Exercise :: Identify each line below that contains the word "player", and copy it out.

Stored dataset items ::
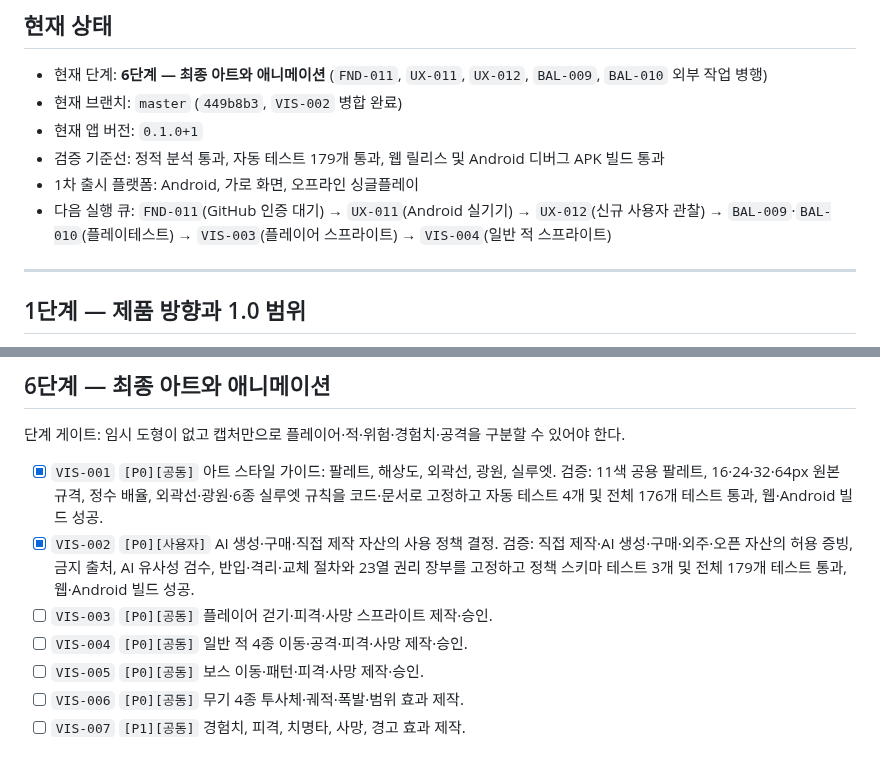
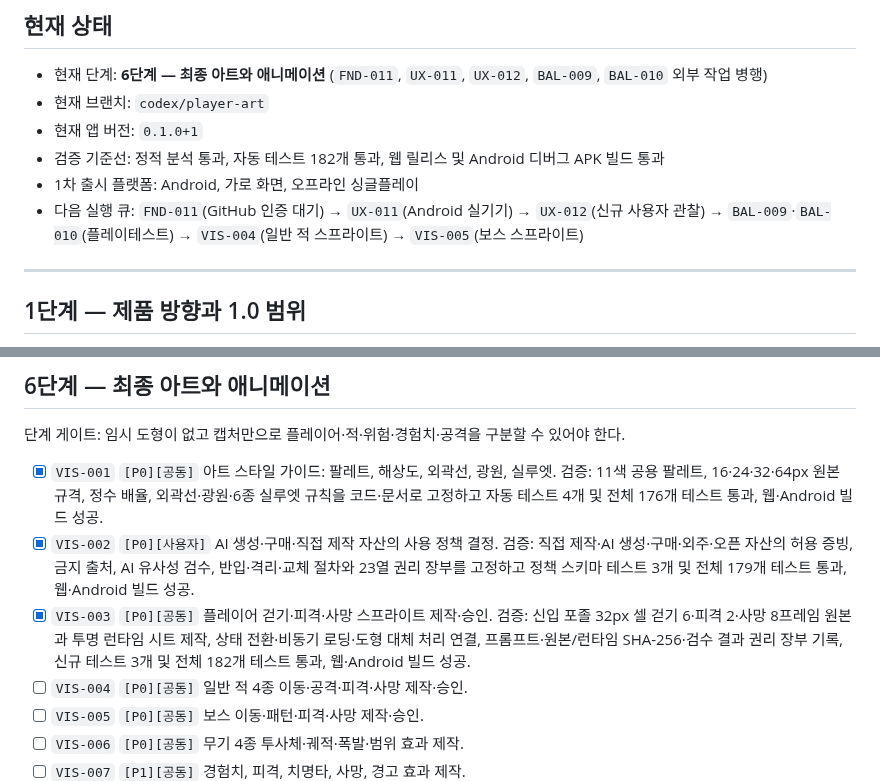
Before and after one commit to jinygod/Joseon-Dynasty-Survival, a Markdown page: docs/master-development-todo.md, 2 parts joined by grey strips. GitHub-like rendering; blank space fills up the shorter version.

Commit message:
docs: complete player sprite milestone

```diff
--- a/docs/master-development-todo.md
+++ b/docs/master-development-todo.md
@@ -14,11 +14,11 @@
 ## 현재 상태
 
 - 현재 단계: **6단계 — 최종 아트와 애니메이션** (`FND-011`, `UX-011`, `UX-012`, `BAL-009`, `BAL-010` 외부 작업 병행)
-- 현재 브랜치: `master` (`449b8b3`, `VIS-002` 병합 완료)
+- 현재 브랜치: `codex/player-art`
 - 현재 앱 버전: `0.1.0+1`
-- 검증 기준선: 정적 분석 통과, 자동 테스트 179개 통과, 웹 릴리스 및 Android 디버그 APK 빌드 통과
+- 검증 기준선: 정적 분석 통과, 자동 테스트 182개 통과, 웹 릴리스 및 Android 디버그 APK 빌드 통과
 - 1차 출시 플랫폼: Android, 가로 화면, 오프라인 싱글플레이
-- 다음 실행 큐: `FND-011`(GitHub 인증 대기) → `UX-011`(Android 실기기) → `UX-012`(신규 사용자 관찰) → `BAL-009`·`BAL-010`(플레이테스트) → `VIS-003`(플레이어 스프라이트) → `VIS-004`(일반 적 스프라이트)
+- 다음 실행 큐: `FND-011`(GitHub 인증 대기) → `UX-011`(Android 실기기) → `UX-012`(신규 사용자 관찰) → `BAL-009`·`BAL-010`(플레이테스트) → `VIS-004`(일반 적 스프라이트) → `VIS-005`(보스 스프라이트)
 
 ---
 
@@ -120,7 +120,7 @@
 
 - [x] `VIS-001` `[P0][공동]` 아트 스타일 가이드: 팔레트, 해상도, 외곽선, 광원, 실루엣. 검증: 11색 공용 팔레트, 16·24·32·64px 원본 규격, 정수 배율, 외곽선·광원·6종 실루엣 규칙을 코드·문서로 고정하고 자동 테스트 4개 및 전체 176개 테스트 통과, 웹·Android 빌드 성공.
 - [x] `VIS-002` `[P0][사용자]` AI 생성·구매·직접 제작 자산의 사용 정책 결정. 검증: 직접 제작·AI 생성·구매·외주·오픈 자산의 허용 증빙, 금지 출처, AI 유사성 검수, 반입·격리·교체 절차와 23열 권리 장부를 고정하고 정책 스키마 테스트 3개 및 전체 179개 테스트 통과, 웹·Android 빌드 성공.
-- [ ] `VIS-003` `[P0][공동]` 플레이어 걷기·피격·사망 스프라이트 제작·승인.
+- [x] `VIS-003` `[P0][공동]` 플레이어 걷기·피격·사망 스프라이트 제작·승인. 검증: 신입 포졸 32px 셀 걷기 6·피격 2·사망 8프레임 원본과 투명 런타임 시트 제작, 상태 전환·비동기 로딩·도형 대체 처리 연결, 프롬프트·원본/런타임 SHA-256·검수 결과 권리 장부 기록, 신규 테스트 3개 및 전체 182개 테스트 통과, 웹·Android 빌드 성공.
 - [ ] `VIS-004` `[P0][공동]` 일반 적 4종 이동·공격·피격·사망 제작·승인.
 - [ ] `VIS-005` `[P0][공동]` 보스 이동·패턴·피격·사망 제작·승인.
 - [ ] `VIS-006` `[P0][공동]` 무기 4종 투사체·궤적·폭발·범위 효과 제작.
```
Also changed, not shown: 1 other file.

Output ::
docs: complete player sprite milestone
+- 현재 브랜치: `codex/player-art`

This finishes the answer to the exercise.